Analysis: Mideast peace deal seems far off

Tuesday - 7/30/2013, 4:40am EDT

Associated Press

JERUSALEM (AP) -- The contours of Israeli-Palestinian peace are clear, experts say: If only the sides summon up the will, the inevitable outcome is two states roughly along the pre-1967 borders, with Jerusalem as a shared capital and a finessing of the Palestinian refugee issue.

The notion of a virtually preordained eventual result has been around for decades. And Secretary of State John Kerry believes in it enough to have spent much of his time in office trying to coax the sides back to the table.

But with peace talks finally set to begin anew this week, it is striking how few in the region itself expect a deal: The previous rounds have led many to conclude that when it comes to details, the Palestinians' minimal demands simply exceed what Israel is willing to deliver.

Some say that the Palestinians are driving what Israelis view as a hard bargain because they have already lost some three-quarters of historical Palestine under the pre-1967 borders.

But there is another factor: In the long run, contrary to standard discourse, the Palestinians may not be the weaker party at all. While they suffer in various ways from the Israeli occupation of the West Bank and east Jerusalem, it is the Israelis who may actually need a partition of the Holy Land more.

That's because Israel proper, within its recognized pre-1967 borders, has some 6 million Jews and almost 2 million Arab citizens. The West Bank, Gaza and east Jerusalem have almost 4 million Palestinians among them. If Israel does not pull back, say withdrawal advocates, near-parity in historic Palestine is already the case, and an Arab majority may follow that cannot forever be denied full democratic rights. It is a deep dilemma that animates many a dinnertime debate: For decades Israelis were told they may have to make "painful sacrifices" in exchange for peace. Now the narrative is shifting: They may have to do it regardless, for demographic salvation alone.

This understanding may be dampening Palestinian urgency to strike a deal.

Several times in recent years they did not accept offers Israel considered far-reaching. In the most recent, former Israeli Prime Minister Ehud Olmert says he offered Palestinian President Mahmoud Abbas a state in Gaza and 95 percent of the West Bank, and a share of Jerusalem. Palestinians say they could not agree on details and that Olmert was a lame duck who could not deliver. In any case it is hard to imagine Olmert's successor, the more hawkish Benjamin Netanyahu, going further or even coming as close.

What will Israel do if a peace deal remains elusive?

Some people are talking about accepting that Israel, combined with the West Bank and maybe Gaza, will simply be a bi-national state, even if this means Jews will eventually be dominated by Arabs.

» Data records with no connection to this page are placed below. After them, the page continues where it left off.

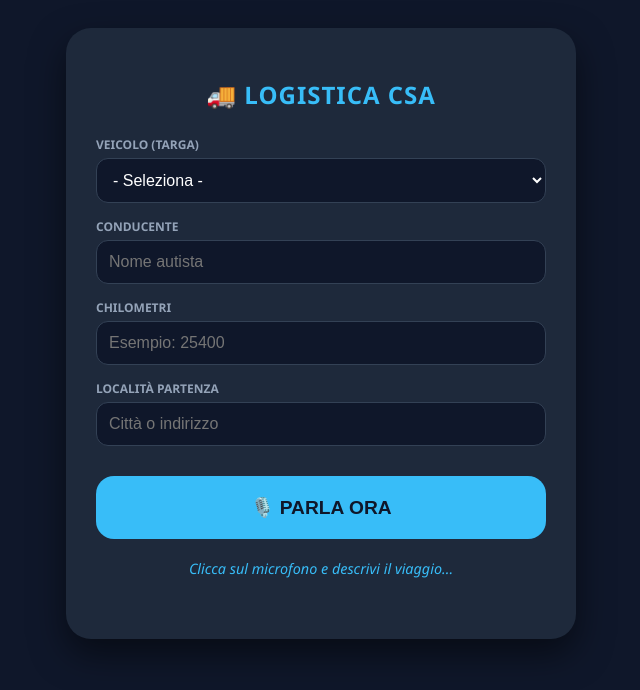
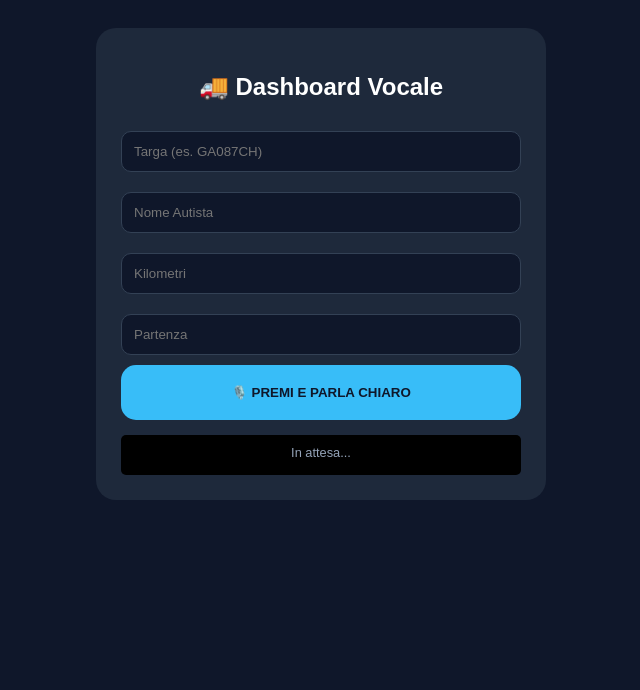
Before and after one commit to valerio121291/furgoni-uscite, a Flask app: page / in a window 1280 px wide. Shown: the top 690 px of the page, without its empty margins (319-959 px from the left). Run offline with Flask 3, Linux system fonts and the light colour scheme.

Commit message:
Update form.html

```diff
--- a/templates/form.html
+++ b/templates/form.html
@@ -2,114 +2,85 @@
 <html lang="it">
 <head>
     <meta charset="UTF-8">
-    <meta name="viewport" content="width=device-width, initial-scale=1.0">
-    <title>Logistica IA - Dashboard Vocale</title>
+    <title>Logistica CSA - Sistema Robusto</title>
     <style>
-        body { font-family: 'Segoe UI', sans-serif; background: #0f172a; color: white; padding: 20px; display: flex; justify-content: center; }
-        .box { width: 100%; max-width: 450px; background: #1e293b; padding: 30px; border-radius: 25px; box-shadow: 0 15px 35px rgba(0,0,0,0.5); }
-        h2 { text-align: center; color: #38bdf8; margin-bottom: 25px; text-transform: uppercase; letter-spacing: 1px; }
-        label { display: block; margin-top: 15px; color: #94a3b8; font-size: 0.75rem; font-weight: bold; text-transform: uppercase; }
-        input, select { width: 100%; padding: 12px; margin-top: 5px; border-radius: 12px; border: 1px solid #334155; background: #0f172a; color: white; box-sizing: border-box; font-size: 1rem; transition: 0.3s; }
-        input:focus { border-color: #38bdf8; outline: none; box-shadow: 0 0 8px rgba(56, 189, 248, 0.3); }
-        .mic-btn { background: #38bdf8; color: #0f172a; padding: 20px; width: 100%; border: none; border-radius: 18px; cursor: pointer; font-weight: 900; font-size: 1.2rem; margin-top: 30px; text-transform: uppercase; transition: 0.3s; }
-        .mic-btn.recording { background: #ef4444; animation: pulse 1.5s infinite; }
-        #status { margin-top: 20px; color: #38bdf8; font-size: 0.9rem; text-align: center; min-height: 50px; font-style: italic; line-height: 1.4; }
-        @keyframes pulse { 0% { opacity: 1; } 50% { opacity: 0.6; } 100% { opacity: 1; } }
+        body { font-family: sans-serif; background: #0f172a; color: white; padding: 20px; text-align: center; }
+        .container { max-width: 400px; margin: auto; background: #1e293b; padding: 25px; border-radius: 20px; }
+        input, select { width: 100%; padding: 12px; margin: 10px 0; border-radius: 10px; border: 1px solid #334155; background: #0f172a; color: white; box-sizing: border-box; }
+        .mic-btn { background: #38bdf8; color: #0f172a; padding: 20px; width: 100%; border: none; border-radius: 15px; cursor: pointer; font-weight: bold; }
+        .recording { background: #ef4444; animation: pulse 1s infinite; }
+        #debug-text { color: #94a3b8; font-size: 0.8rem; margin-top: 15px; background: #000; padding: 10px; border-radius: 5px; min-height: 20px; }
+        @keyframes pulse { 0% { opacity: 1; } 50% { opacity: 0.5; } 100% { opacity: 1; } }
     </style>
 </head>
 <body>
 
-<div class="box">
-    <h2>🚚 Logistica CSA</h2>
+<div class="container">
+    <h2>🚚 Dashboard Vocale</h2>
 
-    <label>Veicolo (Targa)</label>
-    <select id="targa_select">
-        <option value="">- Seleziona -</option>
-        <option value="GA087CH">Piccolo (GA087CH)</option>
-        <option value="GX942TS">Medio (GX942TS)</option>
-        <option value="GG862HC">Grande (GG862HC)</option>
-    </select>
+    <input type="text" id="targa_field" placeholder="Targa (es. GA087CH)">
+    <input type="text" id="autista_field" placeholder="Nome Autista">
+    <input type="number" id="km_field" placeholder="Kilometri">
+    <input type="text" id="partenza_field" placeholder="Partenza">
 
-    <label>Conducente</label>
-    <input type="text" id="autista_input" placeholder="Nome autista">
-
-    <label>Chilometri</label>
-    <input type="number" id="km_input" placeholder="Esempio: 25400">
-
-    <label>Località Partenza</label>
-    <input type="text" id="partenza_input" placeholder="Città o indirizzo">
-
-    <button class="mic-btn" id="micBtn">🎙️ Parla ora</button>
-    <div id="status">Clicca sul microfono e descrivi il viaggio...</div>
+    <button class="mic-btn" id="startBtn">🎙️ PREMI E PARLA CHIARO</button>
+    <div id="debug-text">In attesa...</div>
 </div>
 
 <script>
-    const micBtn = document.getElementById('micBtn');
-    const status = document.getElementById('status');
+    const startBtn = document.getElementById('startBtn');
+    const debug = document.getElementById('debug-text');
+
+    // Mappe locali per velocizzare l'analisi
+    const furgoni = { "piccolo": "GA087CH", "medio": "GX942TS", "grande": "GG862HC", "grosso": "GG862HC" };
+    const autisti = ["Valerio", "Daniele", "Costantino", "Simone", "Stefano"];
 
     if ('webkitSpeechRecognition' in window) {
-        const recognition = new webkitSpeechRecognition();
-        recognition.lang = 'it-IT';
-        recognition.interimResults = true;
+        const rec = new webkitSpeechRecognition();
+        rec.lang = 'it-IT';
+        rec.continuous = false;
 
-        micBtn.onclick = () => {
-            recognition.start();
-            micBtn.classList.add('recording');
-            status.innerText = "Ti ascolto...";
-        };
+        startBtn.onclick = () => { rec.start(); startBtn.classList.add('recording'); };
 
-        recognition.onresult = (event) => {
-            let transcript = "";
-            for (let i = event.resultIndex; i < event.results.length; i++) {
-                transcript += event.results[i][0].transcript;
+        rec.onresult = (event) => {
+            startBtn.classList.remove('recording');
+            const testo = event.results[0][0].transcript.toLowerCase();
+            debug.innerText = "Hai detto: " + testo;
+
+            // --- LOGICA 1: ANALISI LOCALE IMMEDIATA ---
+            // Cerca furgone
+            for (let key in furgoni) {
+                if (testo.includes(key)) document.getElementById('targa_field').value = furgoni[key];
             }
-            status.innerText = transcript;
+            // Cerca autista
+            autisti.forEach(a => {
+                if (testo.includes(a.toLowerCase())) document.getElementById('autista_field').value = a;
+            });
+            // Cerca KM (cerca sequenza di numeri)
+            const numeri = testo.match(/\d+/g);
+            if (numeri) document.getElementById('km_field').value = numeri[0];
 
-            if (event.results[event.results.length - 1].isFinal) {
-                micBtn.classList.remove('recording');
-                status.innerText = "🔄 Analisi con IA in corso...";
-
+            // --- LOGICA 2: RIFINITURA CON IA ---
             fetch('/elabora_voce', {
                 method: 'POST',
                 headers: {'Content-Type': 'application/json'},
-                    body: JSON.stringify({testo: transcript})
+                body: JSON.stringify({testo: testo})
             })
             .then(res => res.json())
             .then(data => {
-                    console.log("Dati ricevuti:", data);
-
-                    // Compilazione Targa
-                    if (data.targa) document.getElementById('targa_select').value = data.targa;
-
-                    // Compilazione Autista
-                    if (data.autista) document.getElementById('autista_input').value = data.autista;
-
-                    // Compilazione KM (Pulizia forzata dei numeri)
-                    if (data.km) {
-                        const kmVal = data.km.toString().replace(/\D/g, "");
-                        document.getElementById('km_input').value = kmVal;
-                    }
-
-                    // Compilazione Partenza
-                    if (data.partenza) document.getElementById('partenza_input').value = data.partenza;
-
-                    status.innerText = "✅ Campi compilati!";
+                console.log("Dati IA:", data);
+                // Sovrascrivi solo se l'IA ha trovato qualcosa di meglio
+                if(data.targa) document.getElementById('targa_select').value = data.targa;
+                if(data.autista) document.getElementById('autista_field').value = data.autista;
+                if(data.km) document.getElementById('km_field').value = data.km.toString().replace(/\D/g, "");
+                if(data.partenza) document.getElementById('partenza_field').value = data.partenza;
+                debug.innerText = "✅ Analisi IA completata";
             })
             .catch(err => {
-                    status.innerText = "❌ Errore durante l'analisi.";
-                    console.error(err);
+                debug.innerText = "⚠️ Analisi locale fatta, IA non raggiungibile.";
             });
-            }
         };
-
-        recognition.onerror = () => {
-            micBtn.classList.remove('recording');
-            status.innerText = "❌ Errore microfono.";
-        };
-    } else {
-        status.innerText = "Browser non supportato (Usa Chrome).";
     }
 </script>
-
 </body>
 </html>
```
Lines whose indentation alone changed are shown as unchanged.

Even some nationalists seem to accept this and consider it preferable to giving up the land.

Some propose that neighboring Jordan allow West Bank Palestinians to vote in its own parliamentary elections as a way of giving Palestinians in Israeli-controlled areas a version of democratic rights.

Others hope for a partial settlement that will give the Palestinians a state in most of the territory but less than they want -- and in exchange Israel would not demand "end-of-conflict," with remaining issues left for later. Palestinians reject the idea, believing they would be left without leverage to gain anything more.

Still others expect Israel to unilaterally pull out from much of the area. But the Gaza precedent undermines this: Israel pulled settlers and troops from the coastal territory, which is detached from the West Bank, in 2005; Hamas militants soon took over, and years of sporadic rocket fire followed.

Yet another possibility: To prevent rockets from the West Bank, Israel might declare borders of its choosing, remove the settlers on the "Palestinian side," but maintain a purely military and more easily reversible military occupation.

Meanwhile, here's what awaits the negotiators set to try again:


Under the 1947 U.N. plan dividing British-ruled Palestine into a Jewish and an Arab state, Jerusalem was to be an international city surrounded by Arab territory. But the Arabs rejected the partition, and in the war that followed, Israeli forces blazed a path to the city and occupied the western part of it. Jordan seized the city's eastern sector, containing the Old City with its sites holy to Muslims, Jews and Christians, as well as the surrounding "West Bank."

In the 1967 war two decades later, Israel occupied east Jerusalem as well as the West Bank and the Gaza Strip, which had been ruled by Egypt, taking over all the territory the U.N. had slated for the Palestinian state. It annexed only east Jerusalem, expanding the city's borders into a slice of the West Bank; the world community rejects the annexation.